If you have diabetes information about how to manage your condition is vital to your well being.
If you have diabetes information about how to manage your condition is vital to your well being. If you don’t look after your feet you run the risk of developing sores or infections that could, in the worst case scenario, lead to amputations.
Reduce your risk of infection or amputation by incorporating these 7 foot care tips:
- Check your feet daily – especially if you have low sensitivity or no feeling in your feet. Sores, cuts and grazes could go unnoticed and you could develop problems leading to amputations.
- Don’t go around barefoot, even indoors. It’s easy to tread on something or stub your toes and cut yourself. Protect your feet with socks/stockings and shoes/slippers.
- Be careful if you have corns or calluses. Check with your doctor or podiatrist the best way to care for them.
- Wash your feet daily in warm, NOT HOT water. And don’t soak your feet (even if you’ve been standing all day) because it could dry your skin and form cracks or sores.

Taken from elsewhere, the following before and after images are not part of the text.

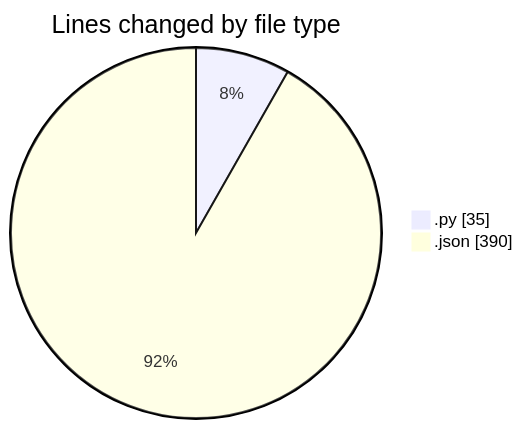
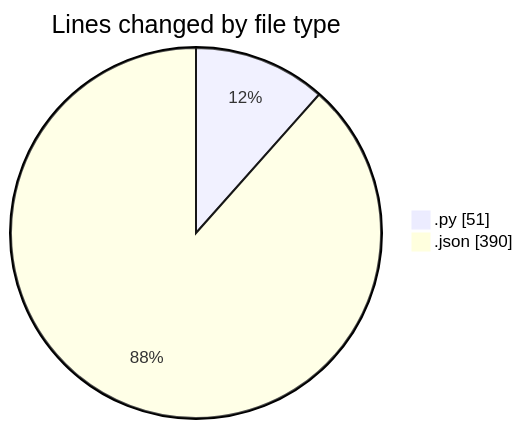
One commit to charlie-sans/code-tracking changed the first of 2 diagrams in 2025-05-03/uhigh-lang/README.md. Above: the diagram before and after it, drawn with Mermaid. The commit also changed other lines of this file and 1 other file, not shown here.

````diff
--- a/2025-05-03/uhigh-lang/README.md
+++ b/2025-05-03/uhigh-lang/README.md
@@ -21,6 +21,6 @@
 ```mermaid
 pie showData
 title Lines changed by file type
-".py" : 35
+".py" : 51
 ".json" : 390
 ```
````
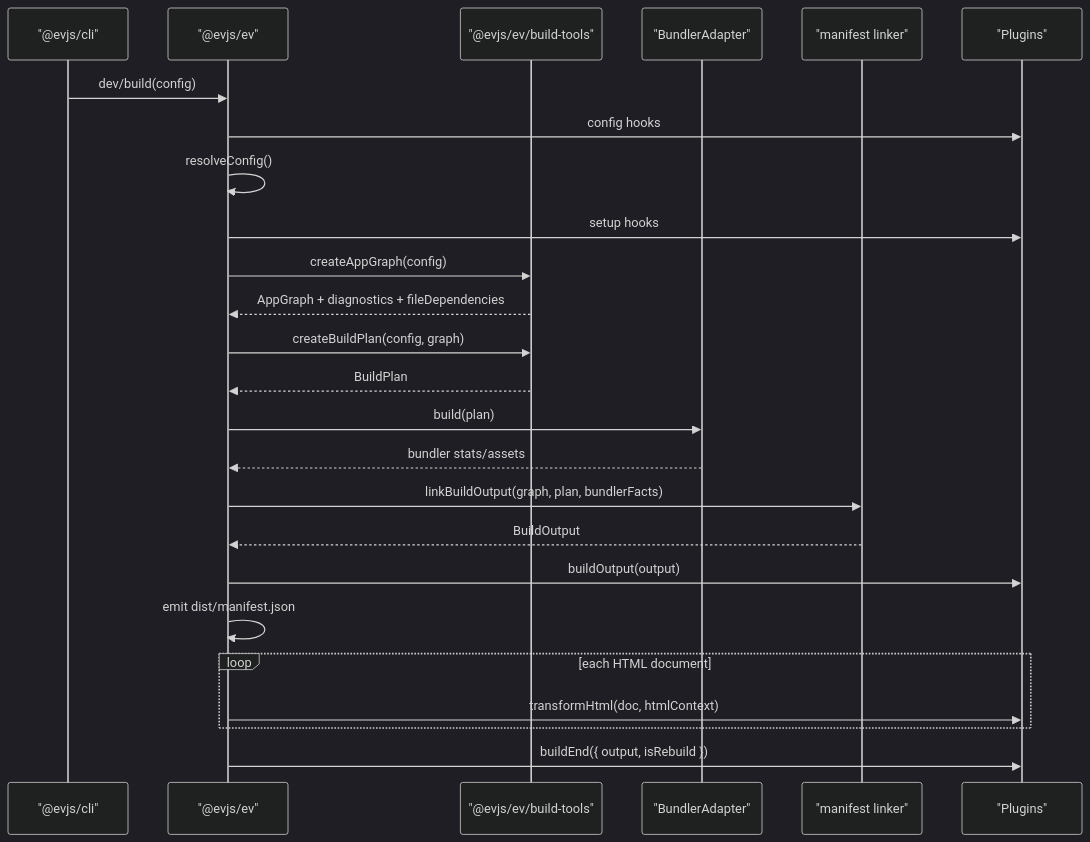
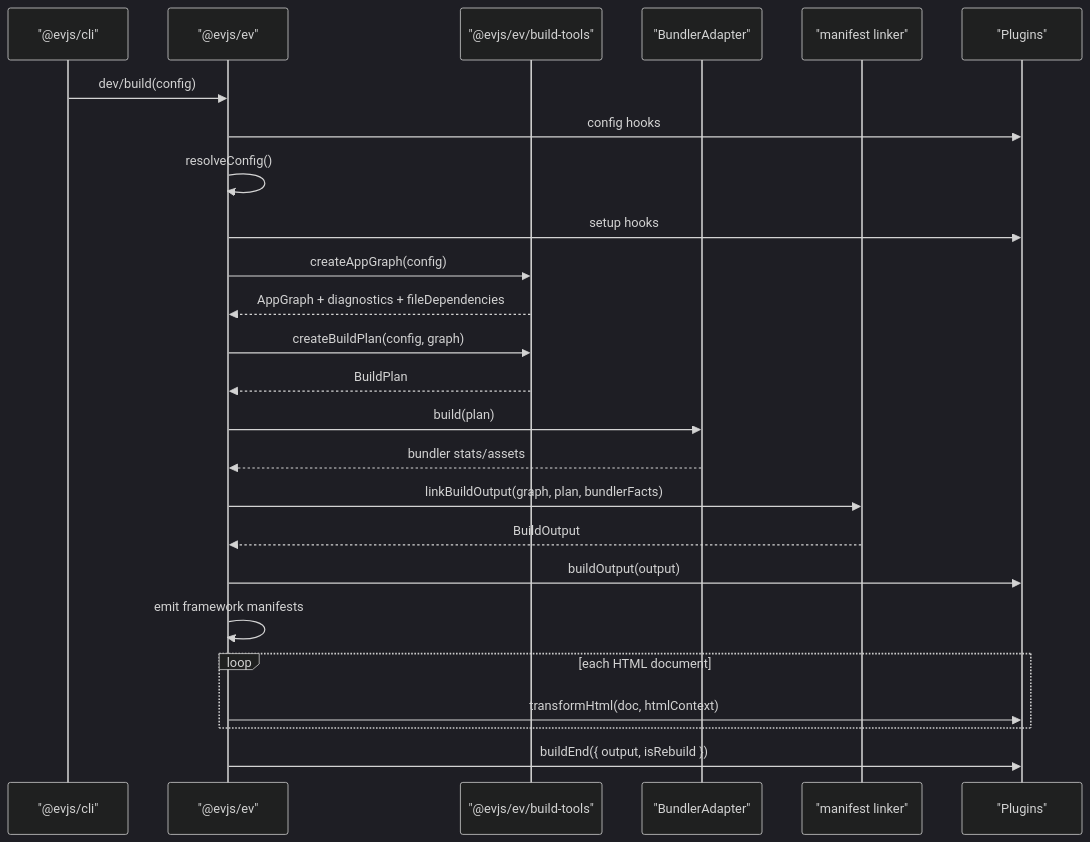
One commit to binhanchen25-arch/evjs changed the first of 3 diagrams in docs/docs/architecture.md. Above: the diagram before and after it, drawn with Mermaid (dark theme). The commit also changed other lines of this file and 50 other files, not shown here.

````diff
--- a/docs/docs/architecture.md
+++ b/docs/docs/architecture.md
@@ -123,28 +123,28 @@
 ```mermaid
 sequenceDiagram
   participant CLI as "@evjs/cli"
   participant EV as "@evjs/ev"
   participant Tools as "@evjs/ev/build-tools"
   participant Bundler as "BundlerAdapter"
   participant Manifest as "manifest linker"
   participant Plugins as "Plugins"
 
   CLI->>EV: dev/build(config)
   EV->>Plugins: config hooks
   EV->>EV: resolveConfig()
   EV->>Plugins: setup hooks
   EV->>Tools: createAppGraph(config)
   Tools-->>EV: AppGraph + diagnostics + fileDependencies
   EV->>Tools: createBuildPlan(config, graph)
   Tools-->>EV: BuildPlan
   EV->>Bundler: build(plan)
   Bundler-->>EV: bundler stats/assets
   EV->>Manifest: linkBuildOutput(graph, plan, bundlerFacts)
   Manifest-->>EV: BuildOutput
   EV->>Plugins: buildOutput(output)
-  EV->>EV: emit dist/manifest.json
+  EV->>EV: emit framework manifests
   loop each HTML document
     EV->>Plugins: transformHtml(doc, htmlContext)
   end
   EV->>Plugins: buildEnd({ output, isRebuild })
 ```
````
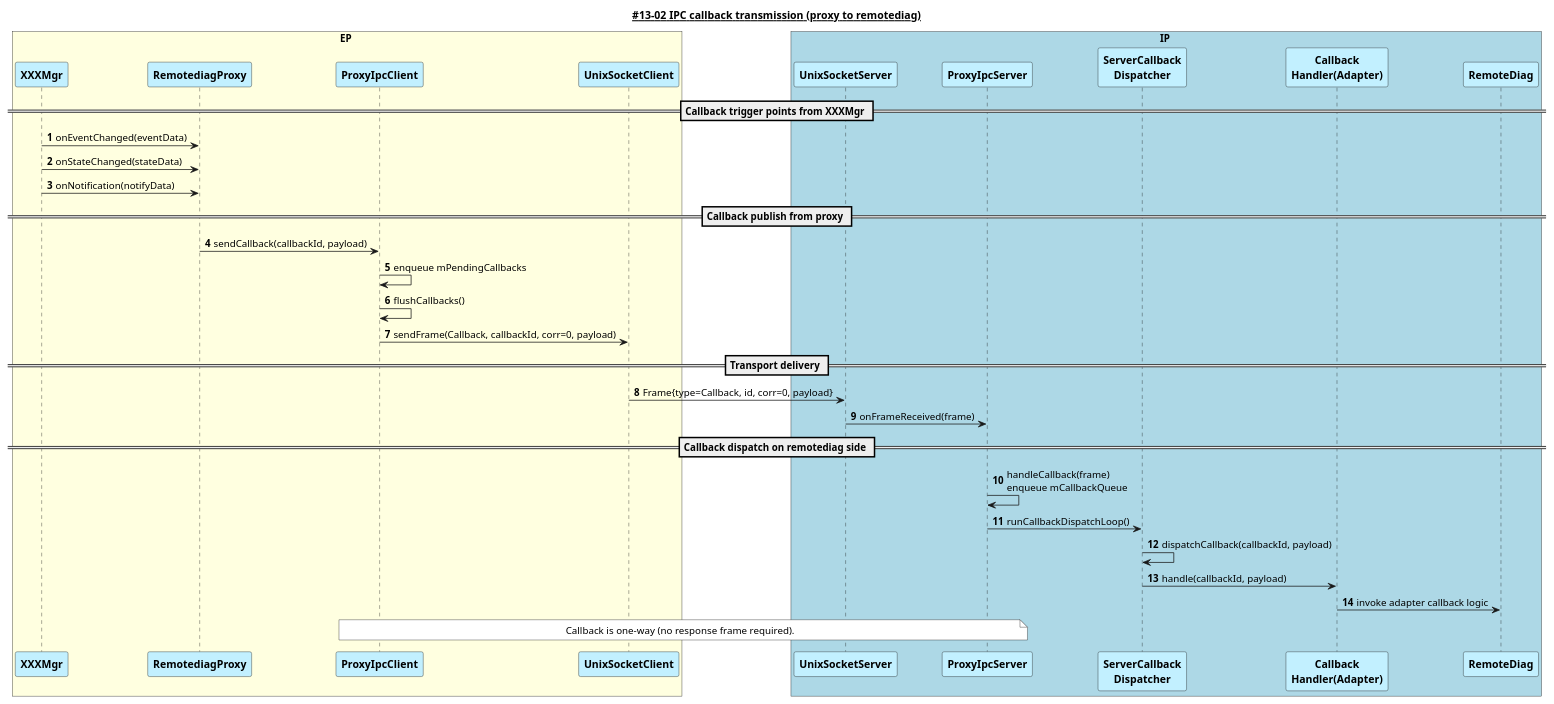
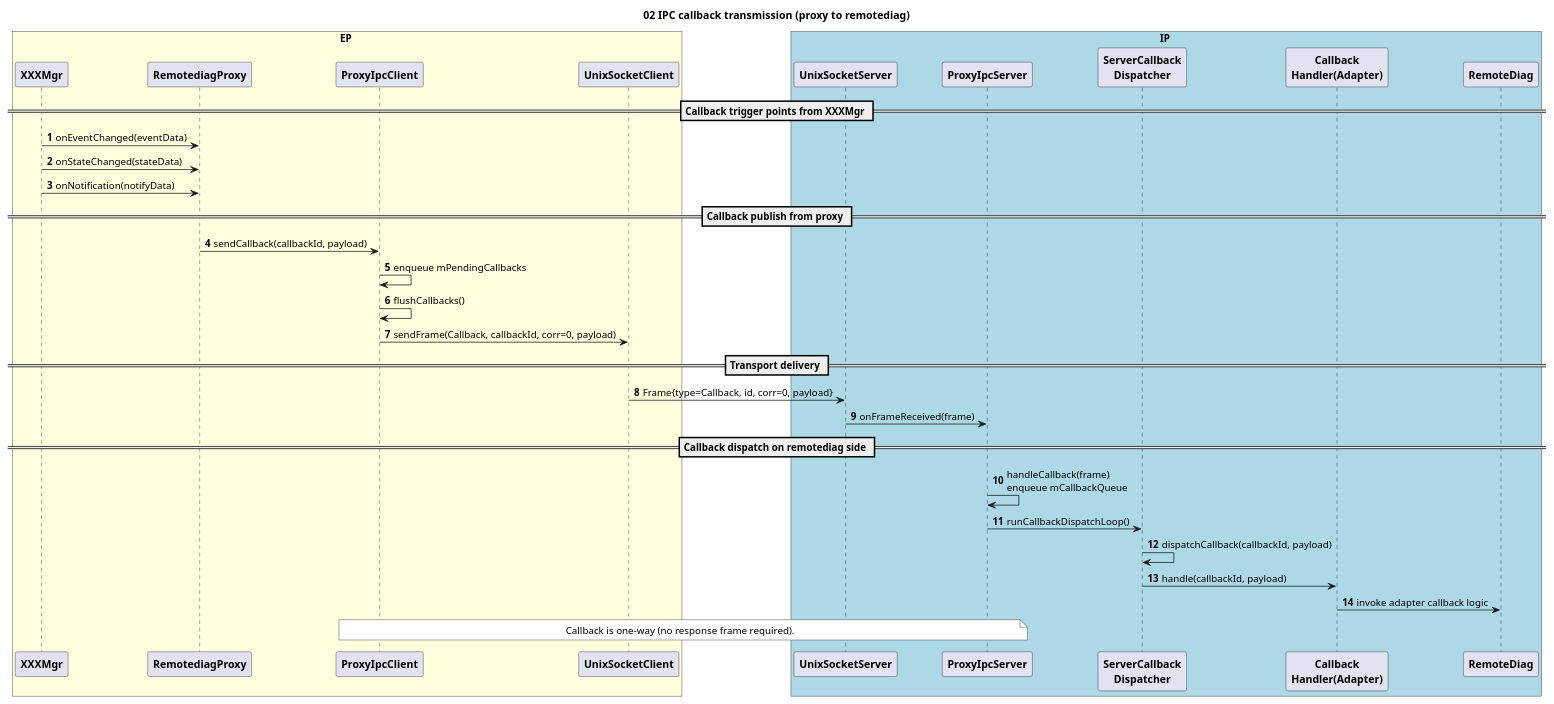
Before and after one commit to btqt/fe: the seventh of 8 diagrams in design/FE_phi.vu_Design of Secure Remote Diag on Container Separation Architecture_3rd.md, drawn with PlantUML. The commit also changed other lines of this file and 3 other files, not shown here.

````diff
--- a/design/FE_phi.vu_Design of Secure Remote Diag on Container Separation Architecture_3rd.md
+++ b/design/FE_phi.vu_Design of Secure Remote Diag on Container Separation Architecture_3rd.md
@@ -384,49 +470,50 @@
 ```plantuml
-@startuml
-title __#13-02 IPC callback transmission (proxy to remotediag)__
+@startuml ipc_callback_transmission
+title 02 IPC callback transmission (proxy to remotediag)
 !pragma teoz true
 
 autonumber
 
-box EP #lightYellow
-    participant "<b>XXXMgr" as XXX #Application
-    participant "<b>RemotediagProxy" as PROXY #Application
-    participant "<b>ProxyIpcClient" as CLI #Application
-    participant "<b>UnixSocketClient" as USC #Application
+box EP #LightYellow
+    participant "<b>XXXMgr" as XXX
+    participant "<b>RemotediagProxy" as PROXY
+    participant "<b>ProxyIpcClient" as CLI
+    participant "<b>UnixSocketClient" as USC
 endbox
 
-box IP #lightBlue
-    participant "<b>UnixSocketServer" as USS #Application
-    participant "<b>ProxyIpcServer" as SRV #Application
-    participant "<b>ServerCallback\n<b>Dispatcher" as SRV_DISP #Application
-    participant "<b>Callback\n<b>Handler(Adapter)" as SRV_CB_HDL #Application
-    participant "<b>RemoteDiag" as RDG #Application
+box IP #LightBlue
+    participant "<b>UnixSocketServer" as USS
+    participant "<b>ProxyIpcServer" as SRV
+    participant "<b>ServerCallback\n<b>Dispatcher" as SRV_DISP
+    participant "<b>Callback\n<b>Handler(Adapter)" as SRV_CB_HDL
+    participant "<b>RemoteDiag" as RDG
 endbox
 
 == Callback trigger points from XXXMgr ==
 XXX->PROXY: onEventChanged(eventData)
 XXX->PROXY: onStateChanged(stateData)
 XXX->PROXY: onNotification(notifyData)
 
 == Callback publish from proxy ==
 PROXY->CLI: sendCallback(callbackId, payload)
 CLI->CLI: enqueue mPendingCallbacks
 CLI->CLI: flushCallbacks()
 CLI->USC: sendFrame(Callback, callbackId, corr=0, payload)
 
 == Transport delivery ==
 USC->USS: Frame{type=Callback, id, corr=0, payload}
 USS->SRV: onFrameReceived(frame)
 
 == Callback dispatch on remotediag side ==
 SRV->SRV: handleCallback(frame)\nenqueue mCallbackQueue
 SRV->SRV_DISP: runCallbackDispatchLoop()
 SRV_DISP->SRV_DISP: dispatchCallback(callbackId, payload)
 SRV_DISP->SRV_CB_HDL: handle(callbackId, payload)
 SRV_CB_HDL->RDG: invoke adapter callback logic
 
 note over CLI,SRV #White
 Callback is one-way (no response frame required).
 end note
+
 @enduml
 ```
````
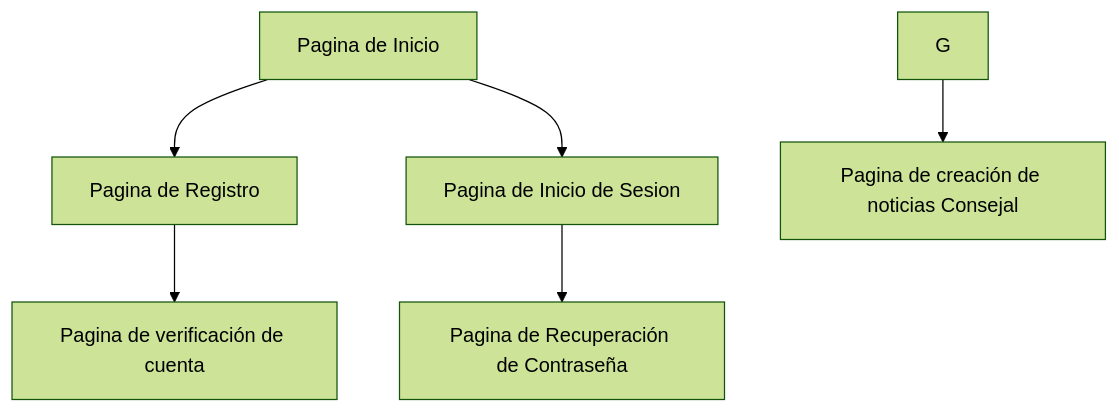
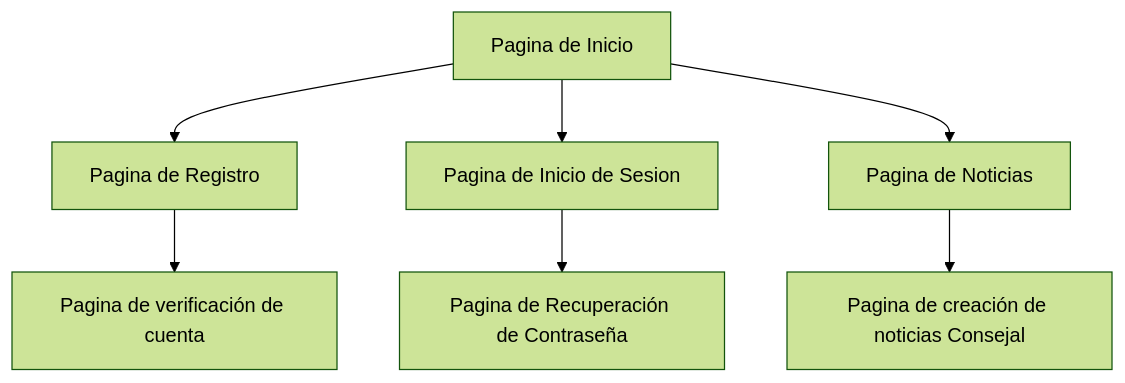
The diagram in Site map/Sitemap.mmd (BryanMillon/Proyecto1_Grupo2), drawn with Mermaid (forest theme) before and after one commit.

Commit message:
SiteMapMaciel
Linea9

```diff
--- a/Site map/Sitemap.mmd
+++ b/Site map/Sitemap.mmd
@@ -1,7 +1,8 @@
 graph TD;
 
 A[Pagina de Inicio] --> B[Pagina de Registro]
 B --> C[Pagina de verificación de cuenta]
 G --> I[Pagina de creación de noticias Consejal]
 A --> D[Pagina de Inicio de Sesion]
 D --> E[Pagina de Recuperación de Contraseña]
+A --> G[Pagina de Noticias]
```
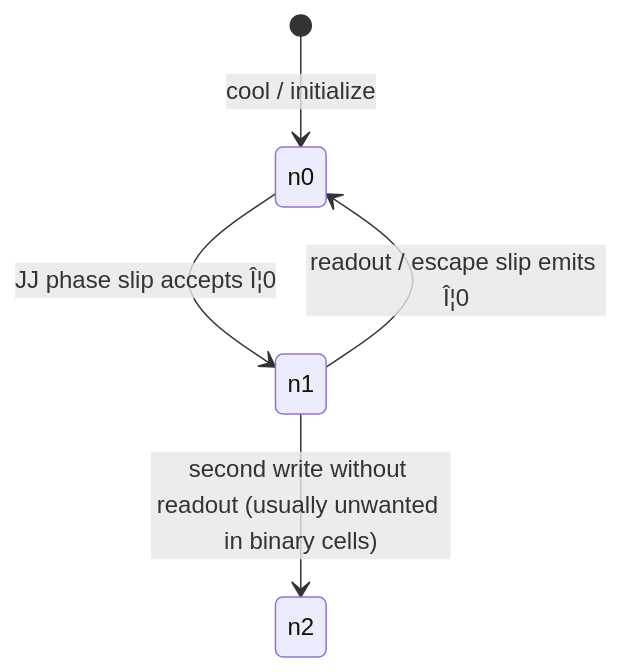
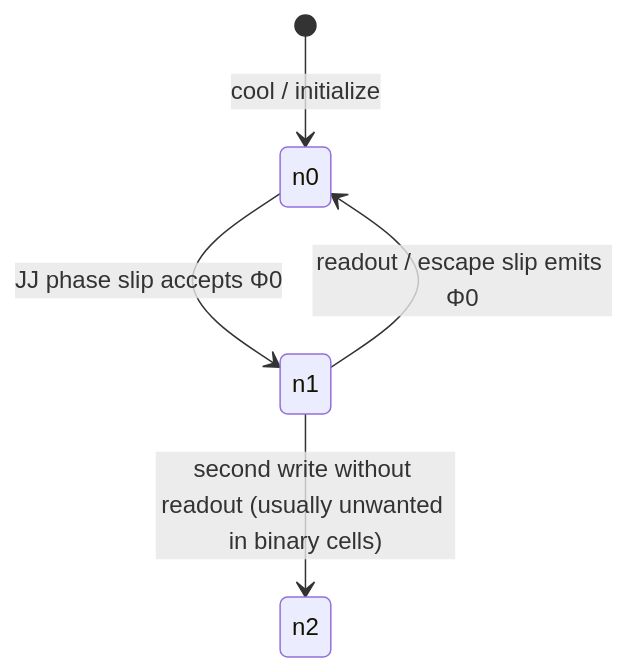
Before and after one commit to Single-Flux-Quantum/sfq-learn-public: the second of 2 diagrams in docs/fundamentals/flux-quantization.md, drawn with Mermaid. The commit also changed other lines of this file and 39 other files, not shown here.

````diff
--- a/docs/fundamentals/flux-quantization.md
+++ b/docs/fundamentals/flux-quantization.md
@@ -214,7 +214,7 @@
 ```mermaid
 stateDiagram-v2
   [*] --> n0: cool / initialize
-  n0 --> n1: JJ phase slip accepts Î¦0
-  n1 --> n0: readout / escape slip emits Î¦0
+  n0 --> n1: JJ phase slip accepts Φ0
+  n1 --> n0: readout / escape slip emits Φ0
   n1 --> n2: second write without readout (usually unwanted in binary cells)
 ```
````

- Take extra care to dry your feet completely, especially between your toes. These are natural moisture traps – leaving them damp or wet could create all sorts of problems.
- Exercise your legs and feet regularly. Even when sitting you can rotate your ankles; wiggle your toes or move your legs up and down. These all keep your blood circulation flowing and helps to minimize the risk of foot problems.
- Get your feet professionally checked, at least once a year, for sensitivity and signs of any problems. You can usually arrange this when you have your annual check up for your AC1 levels (blood glucose levels over a 3-month period), blood pressure and cholesterol.
Take constant care of your feet. Get help from a relative or professional (Doctor, diabetic nurse or podiatrist) if you are not able to bend when trimming nails or checking for sores. Taking these simple actions will help you reduce the risk of painful problems.